Why Paige Spiranac Came To LSU Gymnast Olivia Dunne's Defense

LSU gymnast Olivia Dunne has risen to fame from her TikTok videos. Her popularity became so prominent that a large group of young men went to her meet to cheer her on. According to a video posted to TikTok by former NCAA champion Sam Peszek, the men repeatedly chanted, "Livvy, Livvy, we want her" outside of the meet venue. "This is actually so scary and disturbing and cringey," Peszek captioned the video. "I'm embarrassed for them. Leave her alone."

After the news had gotten to Dunne, the gymnast took to Twitter to speak out about the behavior of her fanboys. "I will always appreciate and love the support from you guys, but if you come to a meet, I want to ask you to please be respectful of the other gymnasts and the gymnastics community as we are just doing our job," she wrote.

It was also reported that LSU would be taking extra security measures to ensure the protection of Dunne and the other gymnasts on the team. "I take our team's safety and security very seriously," LSU head coach Jay Clark told ESPN. He mentioned that there will be a "perimeter" of security when the team is getting on and off the bus, and they're changing the way the gymnasts are able to meet their families, friends, and fans after a competition. Although Dunne has risen to fame, she still receives criticism for what she does, and Paige Spiranac has come to the gymnast's defense.

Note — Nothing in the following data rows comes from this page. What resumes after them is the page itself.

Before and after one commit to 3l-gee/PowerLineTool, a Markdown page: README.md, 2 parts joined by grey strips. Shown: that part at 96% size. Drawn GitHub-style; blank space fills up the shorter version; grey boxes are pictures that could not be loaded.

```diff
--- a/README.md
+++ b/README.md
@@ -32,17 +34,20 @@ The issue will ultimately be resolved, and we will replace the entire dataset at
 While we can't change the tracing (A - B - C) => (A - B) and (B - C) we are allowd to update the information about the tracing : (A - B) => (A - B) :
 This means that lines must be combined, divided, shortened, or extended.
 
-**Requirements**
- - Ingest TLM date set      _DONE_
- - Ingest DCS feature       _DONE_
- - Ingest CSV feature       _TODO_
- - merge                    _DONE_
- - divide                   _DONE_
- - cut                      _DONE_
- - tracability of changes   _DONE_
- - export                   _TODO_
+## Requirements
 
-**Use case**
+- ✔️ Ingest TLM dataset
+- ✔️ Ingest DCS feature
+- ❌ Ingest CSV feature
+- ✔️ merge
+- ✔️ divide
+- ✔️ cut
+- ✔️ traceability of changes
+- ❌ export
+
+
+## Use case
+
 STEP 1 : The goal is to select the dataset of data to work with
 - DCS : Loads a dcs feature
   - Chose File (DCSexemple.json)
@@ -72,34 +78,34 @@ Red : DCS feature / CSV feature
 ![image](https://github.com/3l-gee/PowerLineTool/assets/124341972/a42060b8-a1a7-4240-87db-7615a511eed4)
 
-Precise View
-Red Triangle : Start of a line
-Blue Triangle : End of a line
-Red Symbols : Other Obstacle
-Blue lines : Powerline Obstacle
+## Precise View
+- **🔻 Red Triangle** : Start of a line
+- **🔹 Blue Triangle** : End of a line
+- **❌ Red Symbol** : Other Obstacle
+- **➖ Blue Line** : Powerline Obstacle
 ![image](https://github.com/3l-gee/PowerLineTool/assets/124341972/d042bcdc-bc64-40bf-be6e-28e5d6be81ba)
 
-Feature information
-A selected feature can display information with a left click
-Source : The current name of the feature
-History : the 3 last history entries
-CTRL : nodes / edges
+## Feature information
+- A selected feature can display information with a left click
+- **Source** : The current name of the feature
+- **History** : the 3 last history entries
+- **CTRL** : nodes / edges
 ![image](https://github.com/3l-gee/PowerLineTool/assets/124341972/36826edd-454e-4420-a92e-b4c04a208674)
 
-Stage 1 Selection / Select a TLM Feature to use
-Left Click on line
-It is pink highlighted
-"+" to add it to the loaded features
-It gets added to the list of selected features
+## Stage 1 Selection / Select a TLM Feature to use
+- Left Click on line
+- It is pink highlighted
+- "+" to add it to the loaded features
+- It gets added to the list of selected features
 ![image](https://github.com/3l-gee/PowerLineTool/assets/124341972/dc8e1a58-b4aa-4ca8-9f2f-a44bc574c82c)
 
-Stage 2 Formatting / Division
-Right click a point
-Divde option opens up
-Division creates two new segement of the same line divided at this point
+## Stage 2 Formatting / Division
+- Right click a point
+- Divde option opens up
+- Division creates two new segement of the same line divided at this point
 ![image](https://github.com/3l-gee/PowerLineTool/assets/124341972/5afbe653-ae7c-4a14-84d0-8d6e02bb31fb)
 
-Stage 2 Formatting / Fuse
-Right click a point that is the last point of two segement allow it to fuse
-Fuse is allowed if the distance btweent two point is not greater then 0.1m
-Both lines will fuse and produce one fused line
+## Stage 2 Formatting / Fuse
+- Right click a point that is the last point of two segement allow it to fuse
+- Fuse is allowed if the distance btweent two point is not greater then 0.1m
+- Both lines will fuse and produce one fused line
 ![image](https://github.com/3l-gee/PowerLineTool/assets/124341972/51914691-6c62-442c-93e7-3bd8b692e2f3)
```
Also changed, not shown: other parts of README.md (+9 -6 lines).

Olivia Dunne is seemingly following in Paige Spiranac's footsteps

As of November 2022, it is rumored that Olivia Dunne makes $2 million per year for her name, image, and likeness (NIL) deals, per The U.S. Sun. But some people think it's not fair or appropriate for student athletes like Dunne to seemingly use her body to earn money.

But golfer-turned-social media star Paige Spiranac thinks the opposite. She defended Dunne's decision to be a social media influencer on top of being a student athlete. "I'm so sick of women belittling accomplishments of other women because it's done differently than they would," she tweeted. "@livvydunne is getting hate for making 2 million a year. She's built a successful business (at 20) all while being a student-athlete. That's badass."

Spiranac was set to be a professional golfer until she started getting a lot of attention on social media. She played one professional tour, and decided to retire in 2016, per Marca. Since then, her career shifted from being a professional athlete to being a social media influencer. "I never expected any of this to happen, but I'm so grateful that it did," she told Maxim. "I'm really able to love who I am and what I'm doing through content creation and being an influencer." But it seems that the notion of being a social media influencer and a student athlete is still hard for some to understand.

Social media changed the way athletes are endorsed

Stanford basketball coach Tara VanDerveer believes that Olivia Dunne and other student athletes should not be able to use their social media fame to receive endorsement deals. "I guess sometimes we have this swinging pendulum, where we maybe take two steps forward, and then we take a step back," she told the New York Times. "This is a step back."

LSU head gymnastics coach Jay Clark defended Dunne's decision to be a social media influencer in a "Today Show" interview. "If expression and self expression is something that we value as a right in this country, then we have to be consistent when it doesn't necessarily fit what our own agenda might be," he said. "I don't think it sets things back."

Sometimes being a social media influencer can benefit an athlete, especially after retirement. For example, former olympic gymnast Shawn Johnson and ex-NFL long snapper Andrew East have a huge following as they let their fans inside their personal life. "We've done better with ourselves in the past year with social [media] than the Olympics produced, which is crazy for us," Johnson told the Des Moines Register. She mentioned that they create, produce, and edit their own YouTube videos — allowing them to make it a full-time job.